### WHAT THE TASK REQUIRES
Go through the records below and copy out every line holding "danger".
..............................
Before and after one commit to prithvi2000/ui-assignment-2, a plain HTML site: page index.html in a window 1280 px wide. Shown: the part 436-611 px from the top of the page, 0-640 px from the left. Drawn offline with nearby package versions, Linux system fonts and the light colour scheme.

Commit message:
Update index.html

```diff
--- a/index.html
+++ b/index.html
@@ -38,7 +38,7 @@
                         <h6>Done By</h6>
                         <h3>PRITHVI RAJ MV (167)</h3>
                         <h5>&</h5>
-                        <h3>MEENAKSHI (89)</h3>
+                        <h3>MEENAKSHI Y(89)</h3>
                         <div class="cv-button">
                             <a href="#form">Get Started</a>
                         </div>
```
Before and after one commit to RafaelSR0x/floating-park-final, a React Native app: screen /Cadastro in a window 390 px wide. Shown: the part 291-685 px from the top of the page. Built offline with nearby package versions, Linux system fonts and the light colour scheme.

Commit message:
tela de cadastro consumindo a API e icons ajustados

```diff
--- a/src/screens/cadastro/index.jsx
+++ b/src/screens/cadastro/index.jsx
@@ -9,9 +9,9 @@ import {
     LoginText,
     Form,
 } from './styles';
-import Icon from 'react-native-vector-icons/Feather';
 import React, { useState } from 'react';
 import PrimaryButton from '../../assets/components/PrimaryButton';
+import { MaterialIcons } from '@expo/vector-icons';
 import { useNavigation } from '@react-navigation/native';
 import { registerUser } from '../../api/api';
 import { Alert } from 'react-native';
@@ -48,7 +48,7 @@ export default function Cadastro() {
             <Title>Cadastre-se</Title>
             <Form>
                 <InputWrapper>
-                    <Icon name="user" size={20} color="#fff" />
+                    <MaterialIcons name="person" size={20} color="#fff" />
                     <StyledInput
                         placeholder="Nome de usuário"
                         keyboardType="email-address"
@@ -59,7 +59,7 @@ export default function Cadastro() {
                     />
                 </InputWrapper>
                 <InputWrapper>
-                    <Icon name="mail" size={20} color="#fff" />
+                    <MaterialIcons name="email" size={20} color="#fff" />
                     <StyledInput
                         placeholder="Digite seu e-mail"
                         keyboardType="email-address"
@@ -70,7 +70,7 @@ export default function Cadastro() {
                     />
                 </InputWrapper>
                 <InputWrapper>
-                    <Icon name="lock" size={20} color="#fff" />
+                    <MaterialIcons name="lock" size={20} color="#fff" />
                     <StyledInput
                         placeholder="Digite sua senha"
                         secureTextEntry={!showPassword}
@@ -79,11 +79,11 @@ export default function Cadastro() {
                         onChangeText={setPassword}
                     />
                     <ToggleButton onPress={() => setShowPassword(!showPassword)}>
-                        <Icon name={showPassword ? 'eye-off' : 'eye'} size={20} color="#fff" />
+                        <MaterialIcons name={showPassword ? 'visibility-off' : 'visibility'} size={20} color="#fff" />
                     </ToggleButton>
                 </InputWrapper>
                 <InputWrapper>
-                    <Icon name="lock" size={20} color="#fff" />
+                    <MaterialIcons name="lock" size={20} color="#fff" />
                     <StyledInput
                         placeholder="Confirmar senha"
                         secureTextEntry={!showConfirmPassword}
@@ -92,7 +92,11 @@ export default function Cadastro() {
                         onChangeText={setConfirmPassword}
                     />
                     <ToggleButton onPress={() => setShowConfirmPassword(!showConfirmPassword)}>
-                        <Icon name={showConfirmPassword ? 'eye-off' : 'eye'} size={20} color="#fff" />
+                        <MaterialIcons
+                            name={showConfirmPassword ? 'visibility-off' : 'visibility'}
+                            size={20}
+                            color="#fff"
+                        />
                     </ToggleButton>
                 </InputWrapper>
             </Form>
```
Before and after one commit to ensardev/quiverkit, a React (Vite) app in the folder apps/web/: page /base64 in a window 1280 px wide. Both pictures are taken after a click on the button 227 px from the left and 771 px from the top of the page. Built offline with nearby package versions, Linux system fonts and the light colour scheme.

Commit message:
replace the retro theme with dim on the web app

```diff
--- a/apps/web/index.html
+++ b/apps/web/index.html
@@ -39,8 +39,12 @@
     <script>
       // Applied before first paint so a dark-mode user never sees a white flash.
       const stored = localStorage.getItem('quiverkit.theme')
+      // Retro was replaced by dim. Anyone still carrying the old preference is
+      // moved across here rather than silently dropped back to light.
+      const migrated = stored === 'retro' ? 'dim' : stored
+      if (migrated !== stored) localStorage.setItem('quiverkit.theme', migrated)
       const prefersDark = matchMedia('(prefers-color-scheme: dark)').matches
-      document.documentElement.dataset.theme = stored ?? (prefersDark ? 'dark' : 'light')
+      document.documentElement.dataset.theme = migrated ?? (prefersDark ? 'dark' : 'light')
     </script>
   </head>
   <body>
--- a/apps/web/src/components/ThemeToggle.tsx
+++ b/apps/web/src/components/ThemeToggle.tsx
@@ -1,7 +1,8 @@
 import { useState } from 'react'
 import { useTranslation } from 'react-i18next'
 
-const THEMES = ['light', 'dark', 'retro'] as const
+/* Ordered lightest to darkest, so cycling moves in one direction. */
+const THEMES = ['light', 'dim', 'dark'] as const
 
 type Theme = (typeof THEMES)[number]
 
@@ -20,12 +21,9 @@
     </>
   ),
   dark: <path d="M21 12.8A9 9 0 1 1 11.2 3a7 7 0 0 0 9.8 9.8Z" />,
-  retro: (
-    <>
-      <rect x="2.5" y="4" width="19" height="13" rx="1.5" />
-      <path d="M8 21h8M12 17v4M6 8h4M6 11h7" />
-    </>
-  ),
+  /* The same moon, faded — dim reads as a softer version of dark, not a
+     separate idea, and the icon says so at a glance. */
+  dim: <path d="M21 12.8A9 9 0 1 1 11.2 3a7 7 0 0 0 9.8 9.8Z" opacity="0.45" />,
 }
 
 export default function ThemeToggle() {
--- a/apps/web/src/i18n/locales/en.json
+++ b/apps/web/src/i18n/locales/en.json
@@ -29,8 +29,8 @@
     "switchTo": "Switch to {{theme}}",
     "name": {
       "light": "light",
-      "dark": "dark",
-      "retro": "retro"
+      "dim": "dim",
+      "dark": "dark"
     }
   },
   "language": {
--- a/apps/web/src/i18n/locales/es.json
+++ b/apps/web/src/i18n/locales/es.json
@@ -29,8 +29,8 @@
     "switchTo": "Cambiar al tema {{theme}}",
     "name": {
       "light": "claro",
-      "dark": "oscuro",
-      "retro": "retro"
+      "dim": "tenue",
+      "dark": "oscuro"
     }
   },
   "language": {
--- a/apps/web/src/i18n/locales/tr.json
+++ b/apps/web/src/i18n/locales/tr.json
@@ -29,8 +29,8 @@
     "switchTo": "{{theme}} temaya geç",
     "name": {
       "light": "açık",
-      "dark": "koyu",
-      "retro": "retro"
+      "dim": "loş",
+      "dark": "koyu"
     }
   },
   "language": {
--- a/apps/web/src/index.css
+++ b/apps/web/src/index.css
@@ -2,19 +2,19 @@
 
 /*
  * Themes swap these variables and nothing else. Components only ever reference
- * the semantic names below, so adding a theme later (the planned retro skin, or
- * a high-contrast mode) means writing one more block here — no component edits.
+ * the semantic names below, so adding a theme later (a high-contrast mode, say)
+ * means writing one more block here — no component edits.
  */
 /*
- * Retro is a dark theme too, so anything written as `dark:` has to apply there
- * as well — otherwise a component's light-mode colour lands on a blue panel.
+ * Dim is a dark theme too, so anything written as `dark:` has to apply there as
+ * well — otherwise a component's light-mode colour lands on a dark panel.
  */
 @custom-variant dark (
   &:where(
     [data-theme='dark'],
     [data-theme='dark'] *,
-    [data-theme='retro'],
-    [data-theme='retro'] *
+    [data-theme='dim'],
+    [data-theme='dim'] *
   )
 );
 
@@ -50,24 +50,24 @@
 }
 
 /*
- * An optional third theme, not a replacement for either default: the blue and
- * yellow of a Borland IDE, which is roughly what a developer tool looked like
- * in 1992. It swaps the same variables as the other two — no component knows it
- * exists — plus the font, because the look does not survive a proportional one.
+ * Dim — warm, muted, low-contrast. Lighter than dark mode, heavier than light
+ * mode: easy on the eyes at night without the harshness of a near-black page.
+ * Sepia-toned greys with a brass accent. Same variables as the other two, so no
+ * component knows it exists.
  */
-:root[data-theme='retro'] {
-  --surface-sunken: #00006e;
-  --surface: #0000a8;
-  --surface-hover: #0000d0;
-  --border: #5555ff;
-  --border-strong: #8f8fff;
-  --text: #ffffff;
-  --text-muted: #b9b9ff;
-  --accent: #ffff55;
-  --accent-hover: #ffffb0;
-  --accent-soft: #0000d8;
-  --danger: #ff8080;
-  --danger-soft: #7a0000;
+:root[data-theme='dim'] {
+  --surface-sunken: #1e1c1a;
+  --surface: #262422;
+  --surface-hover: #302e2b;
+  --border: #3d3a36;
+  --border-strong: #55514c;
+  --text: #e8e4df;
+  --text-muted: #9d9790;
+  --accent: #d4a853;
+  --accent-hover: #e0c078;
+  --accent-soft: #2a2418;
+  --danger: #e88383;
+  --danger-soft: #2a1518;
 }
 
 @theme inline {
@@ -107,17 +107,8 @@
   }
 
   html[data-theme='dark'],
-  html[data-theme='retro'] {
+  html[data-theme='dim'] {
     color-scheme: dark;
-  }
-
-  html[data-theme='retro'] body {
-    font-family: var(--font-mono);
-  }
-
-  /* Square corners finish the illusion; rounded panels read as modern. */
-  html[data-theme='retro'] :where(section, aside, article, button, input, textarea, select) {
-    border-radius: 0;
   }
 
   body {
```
..............................
### OUTPUT
-  --danger: #ff8080;
-  --danger-soft: #7a0000;
+  --danger: #e88383;
+  --danger-soft: #2a1518;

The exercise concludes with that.